◆ **Work to complete**: Output each record exactly, excluding pictures.

◆ **Extracted information**:
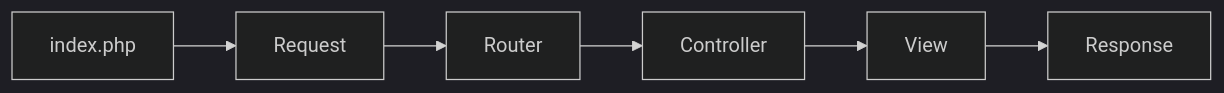
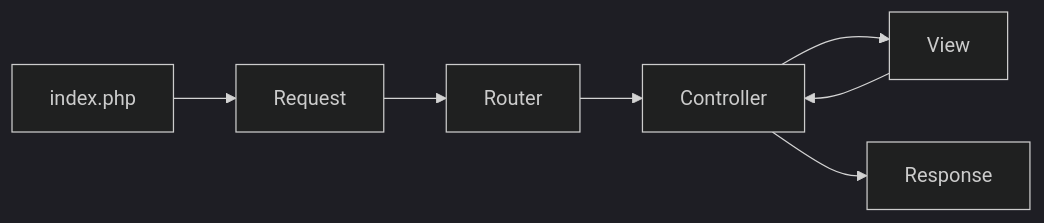
One commit to Tazya/php-practice-lecture changed the fifth of 6 diagrams in README.md. Above: the diagram before and after it, drawn with Mermaid (dark theme). The commit also changed other lines of this file and 6 other files, not shown here.

````diff
--- a/README.md
+++ b/README.md
@@ -496,6 +496,8 @@
 ```mermaid
 flowchart LR
     index.php-->Request-->Router
-    Router-->Controller-->View
-    View-->Response
+    Router-->Controller
+    Controller-->View-->Controller
+    Controller-->Response
+    
 ```
````
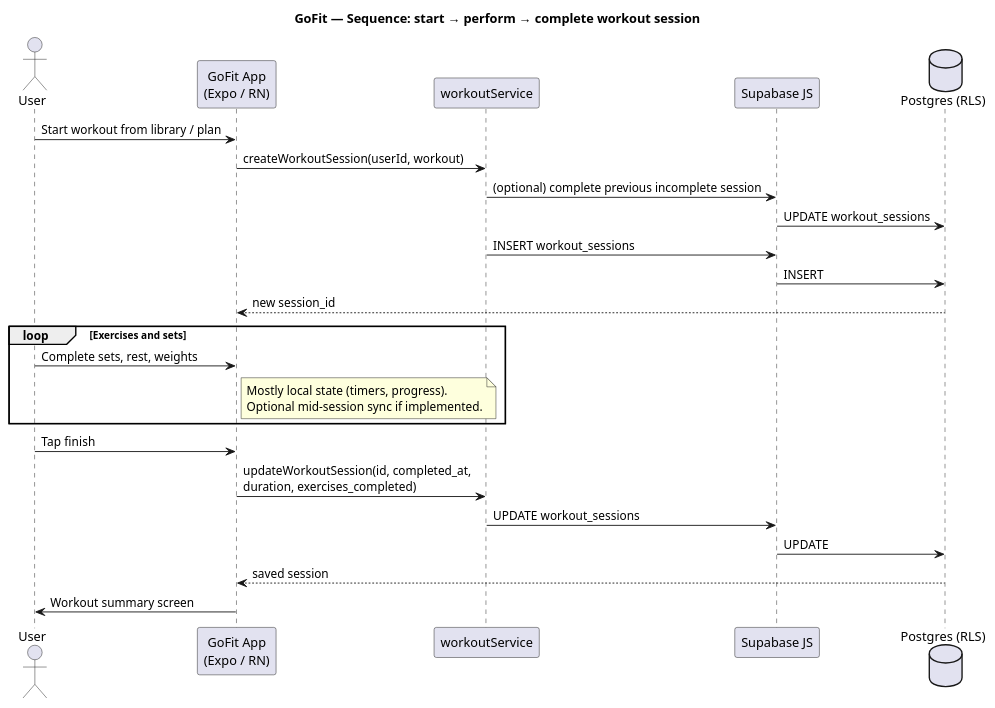
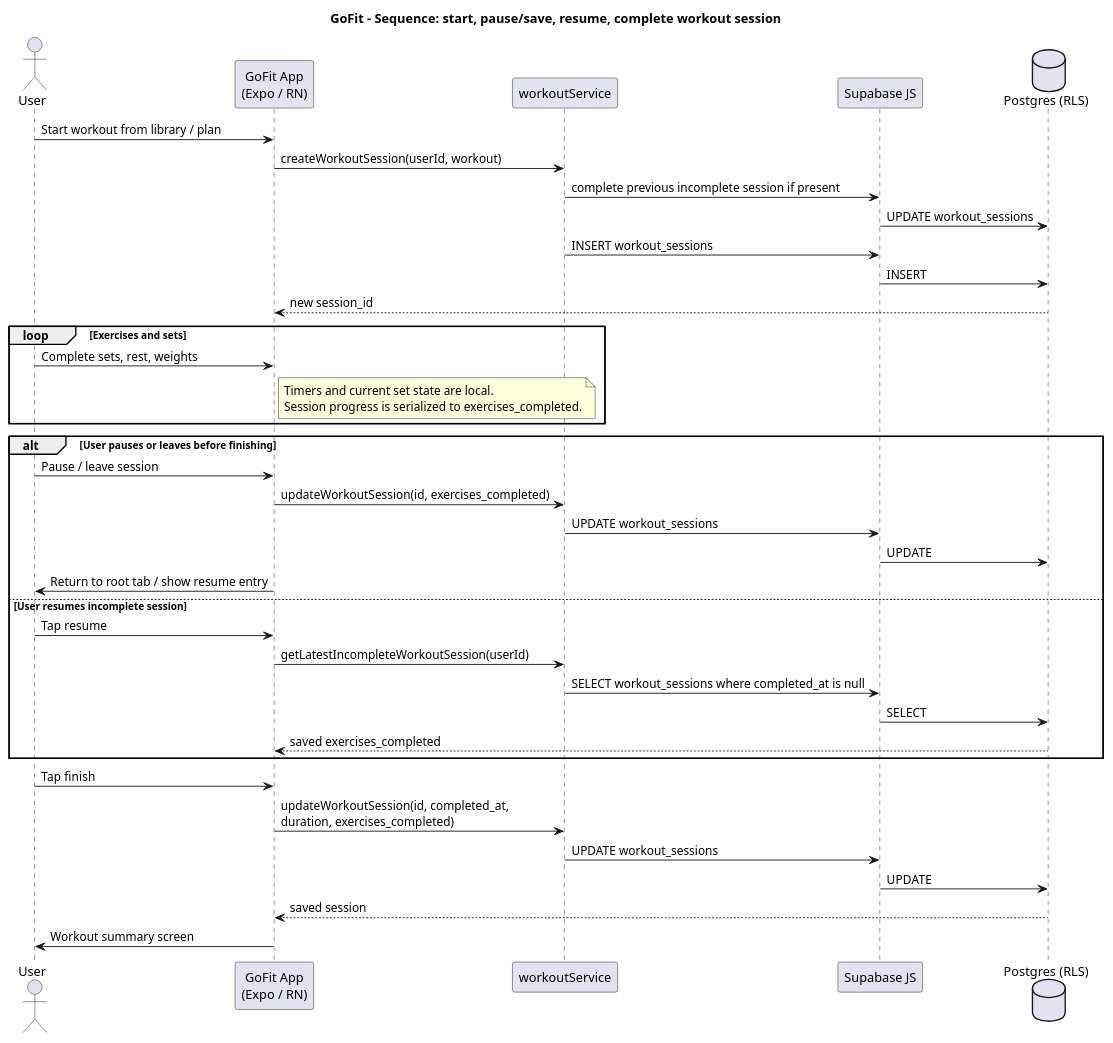
One commit to yessineblanco/GoFitFull changed the diagram in docs/diagrams/gofit-sequence-workout-session.puml. Above: the diagram before and after it, drawn with PlantUML. The commit also changed 17 other files, not shown here.

First line of the commit message:
feat: update diagrams and settings for improved visualization and functionality

```diff
--- a/docs/diagrams/gofit-sequence-workout-session.puml
+++ b/docs/diagrams/gofit-sequence-workout-session.puml
@@ -1,33 +1,48 @@
 @startuml GoFit_Sequence_WorkoutSession
-title GoFit — Sequence: start → perform → complete workout session
+!pragma layout smetana
+title GoFit - Sequence: start, pause/save, resume, complete workout session
 
 actor User
 participant "GoFit App\n(Expo / RN)" as App
 participant "workoutService" as Svc
 participant "Supabase JS" as SB
 database "Postgres (RLS)" as DB
 
 User -> App: Start workout from library / plan
 App -> Svc: createWorkoutSession(userId, workout)
-Svc -> SB: (optional) complete previous incomplete session
+Svc -> SB: complete previous incomplete session if present
 SB -> DB: UPDATE workout_sessions
 Svc -> SB: INSERT workout_sessions
 SB -> DB: INSERT
 DB --> App: new session_id
 
 loop Exercises and sets
   User -> App: Complete sets, rest, weights
   note right of App
-    Mostly local state (timers, progress).
-    Optional mid-session sync if implemented.
+    Timers and current set state are local.
+    Session progress is serialized to exercises_completed.
   end note
+end
+
+alt User pauses or leaves before finishing
+  User -> App: Pause / leave session
+  App -> Svc: updateWorkoutSession(id, exercises_completed)
+  Svc -> SB: UPDATE workout_sessions
+  SB -> DB: UPDATE
+  App -> User: Return to root tab / show resume entry
+else User resumes incomplete session
+  User -> App: Tap resume
+  App -> Svc: getLatestIncompleteWorkoutSession(userId)
+  Svc -> SB: SELECT workout_sessions where completed_at is null
+  SB -> DB: SELECT
+  DB --> App: saved exercises_completed
 end
 
 User -> App: Tap finish
 App -> Svc: updateWorkoutSession(id, completed_at,\nduration, exercises_completed)
 Svc -> SB: UPDATE workout_sessions
 SB -> DB: UPDATE
 DB --> App: saved session
 App -> User: Workout summary screen
 
 @enduml
```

◆ **Solution to this task**:
One commit to Tazya/php-practice-lecture changed the fifth of 6 diagrams in README.md. Above: the diagram before and after it, drawn with Mermaid (dark theme). The commit also changed other lines of this file and 6 other files, not shown here.

````diff
--- a/README.md
+++ b/README.md
@@ -496,6 +496,8 @@
 ```mermaid
 flowchart LR
     index.php-->Request-->Router
-    Router-->Controller-->View
-    View-->Response
+    Router-->Controller
+    Controller-->View-->Controller
+    Controller-->Response
+    
 ```
````
One commit to yessineblanco/GoFitFull changed the diagram in docs/diagrams/gofit-sequence-workout-session.puml. Above: the diagram before and after it, drawn with PlantUML. The commit also changed 17 other files, not shown here.

First line of the commit message:
feat: update diagrams and settings for improved visualization and functionality

```diff
--- a/docs/diagrams/gofit-sequence-workout-session.puml
+++ b/docs/diagrams/gofit-sequence-workout-session.puml
@@ -1,33 +1,48 @@
 @startuml GoFit_Sequence_WorkoutSession
-title GoFit — Sequence: start → perform → complete workout session
+!pragma layout smetana
+title GoFit - Sequence: start, pause/save, resume, complete workout session
 
 actor User
 participant "GoFit App\n(Expo / RN)" as App
 participant "workoutService" as Svc
 participant "Supabase JS" as SB
 database "Postgres (RLS)" as DB
 
 User -> App: Start workout from library / plan
 App -> Svc: createWorkoutSession(userId, workout)
-Svc -> SB: (optional) complete previous incomplete session
+Svc -> SB: complete previous incomplete session if present
 SB -> DB: UPDATE workout_sessions
 Svc -> SB: INSERT workout_sessions
 SB -> DB: INSERT
 DB --> App: new session_id
 
 loop Exercises and sets
   User -> App: Complete sets, rest, weights
   note right of App
-    Mostly local state (timers, progress).
-    Optional mid-session sync if implemented.
+    Timers and current set state are local.
+    Session progress is serialized to exercises_completed.
   end note
+end
+
+alt User pauses or leaves before finishing
+  User -> App: Pause / leave session
+  App -> Svc: updateWorkoutSession(id, exercises_completed)
+  Svc -> SB: UPDATE workout_sessions
+  SB -> DB: UPDATE
+  App -> User: Return to root tab / show resume entry
+else User resumes incomplete session
+  User -> App: Tap resume
+  App -> Svc: getLatestIncompleteWorkoutSession(userId)
+  Svc -> SB: SELECT workout_sessions where completed_at is null
+  SB -> DB: SELECT
+  DB --> App: saved exercises_completed
 end
 
 User -> App: Tap finish
 App -> Svc: updateWorkoutSession(id, completed_at,\nduration, exercises_completed)
 Svc -> SB: UPDATE workout_sessions
 SB -> DB: UPDATE
 DB --> App: saved session
 App -> User: Workout summary screen
 
 @enduml
```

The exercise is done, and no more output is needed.